The term, free agent, is borrowed from sports. It describes the players who are most talented and for whom other teams bid. As a result, they often command enormous salaries, perks, and influence. Recently, the term has been applied to people like free lance software programmers who are sought after because of their special expertise. In Free Agent Nation, the term is applied more broadly to describe all those who rely on project assignments outside of being directly and permanently employed by someone else. This group includes lots of professional free lancers as well as people who work through temporary agencies with few skills at deadly dull tasks.
The ideal in the 1950s was to work for one employer, to be loyal to that employer and to receive loyalty in return. Steady progress would follow as seniority grew. Keeping the ship afloat came before the individual's needs. This world was described in the classic book, The Organization Man by William H. Whyte, Jr. Since then the world has changed quite a bit, and Daniel H. Pink's Free Agent Nation is the conscious updating of the working ideal to reflect today's growing free lance economy. This ideal emphasizes freedom, work satisfaction, flexibility, accountability, self-defined markers of success, and being authentic in your own eyes. It's the ultimate of wanting to do good and to do well.
Mr. Pink draws on his own experiences, hundreds of interviews with free agents, qualitative surveys, and his review of the literature on this subject to weave together the best integrated story on how independent work is becoming a norm as well as an ideal in the United States. Mr. Pink's strength is that he is a great communicator. He deftly weaves his various sources into a tautly connected story that will make sense to anyone who reads it or has lived it. He connected quite a few dots for me that I have never thought of as being connected before.
The book will be of most value to those who are thinking about leaving traditional employment to become a free agent. Free Agent Nation does a good job of describing what the benefits are once you have made the shift. On the other hand, the book almost totally ignores the difficult transitions that most people go through. If you are looking for advice on how to make the shift, some of what is in here will help, but you would do well to talk to some people who are doing what you would like to do first in order to get their ideas on how to transition.
The book describes who the free agents are, estimates how many of them there are (a lot more than you probably suspect), how this work style emerged, and why people like it. Essentially, the model described here is a return to the agrarian model of a family growing its own food and always being in close touch. The main change is that people use technology to work from their own homes to meet their material needs rather than farming. Mr. Pink also connects this trend to the rise in home schooling, by showing the traditional school and university to be more similar to the factory model than today's society and economy.

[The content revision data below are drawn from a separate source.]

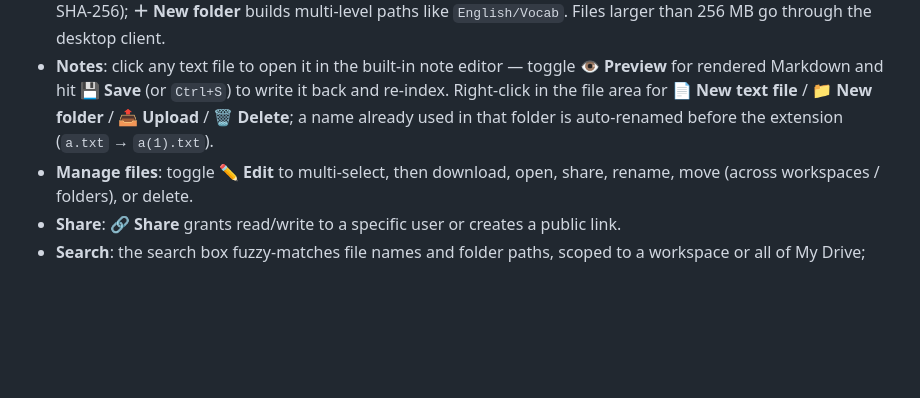
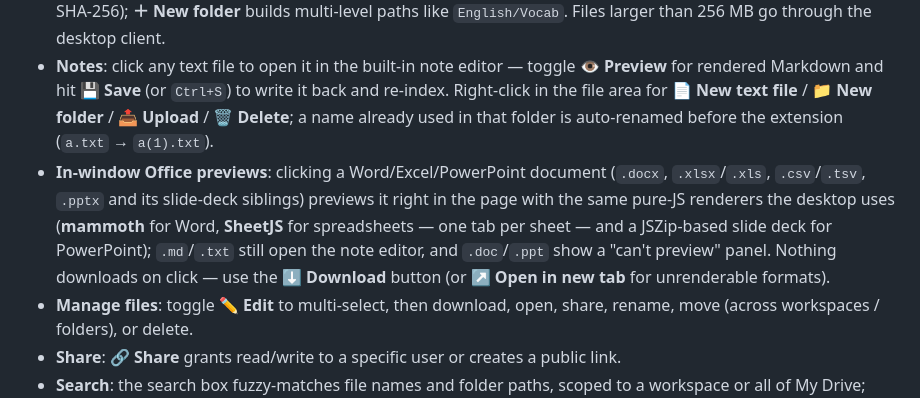
Before and after one commit to Eric-LLMs/DeepDive, a Markdown page: README.md, the part around the change. Rendered like a GitHub page; blank space fills up the shorter version.

Commit message:
docs: web console previews Office documents in-window (docx/sheet/pptx)

```diff
--- a/README.md
+++ b/README.md
@@ -509,6 +509,7 @@ Chat, session history & search, media generation, sign-in, and the **☁️ Clou
 - **My Drive + workspaces**: every account gets a private **My Drive**; click **＋ New workspace** in the folder tree to create a shared workspace, and manage its members (owner / admin / editor / viewer) from **⚙ Manage**.
 - **Upload & folders**: **⬆ Upload** streams files in chunks (already-stored content uploads instantly, deduplicated by SHA-256); **＋ New folder** builds multi-level paths like `English/Vocab`. Files larger than 256 MB go through the desktop client.
 - **Notes**: click any text file to open it in the built-in note editor — toggle **👁 Preview** for rendered Markdown and hit **💾 Save** (or `Ctrl+S`) to write it back and re-index. Right-click in the file area for **📄 New text file** / **📁 New folder** / **📤 Upload** / **🗑 Delete**; a name already used in that folder is auto-renamed before the extension (`a.txt` → `a(1).txt`).
+- **In-window Office previews**: clicking a Word/Excel/PowerPoint document (`.docx`, `.xlsx`/`.xls`, `.csv`/`.tsv`, `.pptx` and its slide-deck siblings) previews it right in the page with the same pure-JS renderers the desktop uses (**mammoth** for Word, **SheetJS** for spreadsheets — one tab per sheet — and a JSZip-based slide deck for PowerPoint); `.md`/`.txt` still open the note editor, and `.doc`/`.ppt` show a "can't preview" panel. Nothing downloads on click — use the **⬇ Download** button (or **↗ Open in new tab** for unrenderable formats).
 - **Manage files**: toggle **✏ Edit** to multi-select, then download, open, share, rename, move (across workspaces / folders), or delete.
 - **Share**: **🔗 Share** grants read/write to a specific user or creates a public link.
 - **Search**: the search box fuzzy-matches file names and folder paths, scoped to a workspace or all of My Drive; jump straight to a result's folder.
```
Also changed, not shown: docs/architecture.md (+13 -1 lines).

The best part of the book for me was the description of how people are making free agency work and the problems they run into. Basically, loyalty is being reborn into loyalty to a rolodex of contacts and clients rather to an employer. An infrastructure is being built up to support free agents (from Kinko's to agents and coaches). Increasingly, two free agents head a family with children. In these cases, the children (such as Mr. Pink's daughter) don't understand that some people have offices outside the home.
The weakest part of the book is his scenarios of the possible future for free agents. He is closest in his estimation that free agency will probably eliminate retirement to the rocker on the porch. It is less clear to me that high schools and prestigious universities will be eliminated by home education and on-line learning. His speculations about being able to float debt publicly are probably pretty accurate. I'm skeptical that individual IPOs will become frequent for the average free agent. On the other hand, a benefit of extreme scenarios is to stimulate your thinking. Mr. Pink's work is very helpful in that sense, and towards the end of the book he suggests that this was his purpose in proposing the scenarios.
Mr. Pink's optimistic imagination makes this book much more lively than how the same subject would be treated by an academic. For example, the book opens with a scene in which he becomes ill as a result of exhaustion after meeting with vice president Gore. Many people would have treated this incident in a heavy way. Mr. Pink puts a humorous tone on it. He also approaches the Census Bureau for permission to be deputized to do his own census of the free agents, and is politely rebuffed. But this was no mere stunt, for he had actually found precedent for his proposal in the very first census.
Undoubtly, this book will encourage scholars and sociologists to follow up with quantative studies of the "free agent next door." Those will be helpful, but I'm sure they won't be as entertaining and stimulating as this work.
Whether or not you think you want to become a free agent, I suggest that you read this book. If Mr. Pink is correct, you will probably be downsized, rightsized, or consulted into being one anyway. You might as well understand what is coming.
Sculpt your life into a beautiful expression of your values and talents!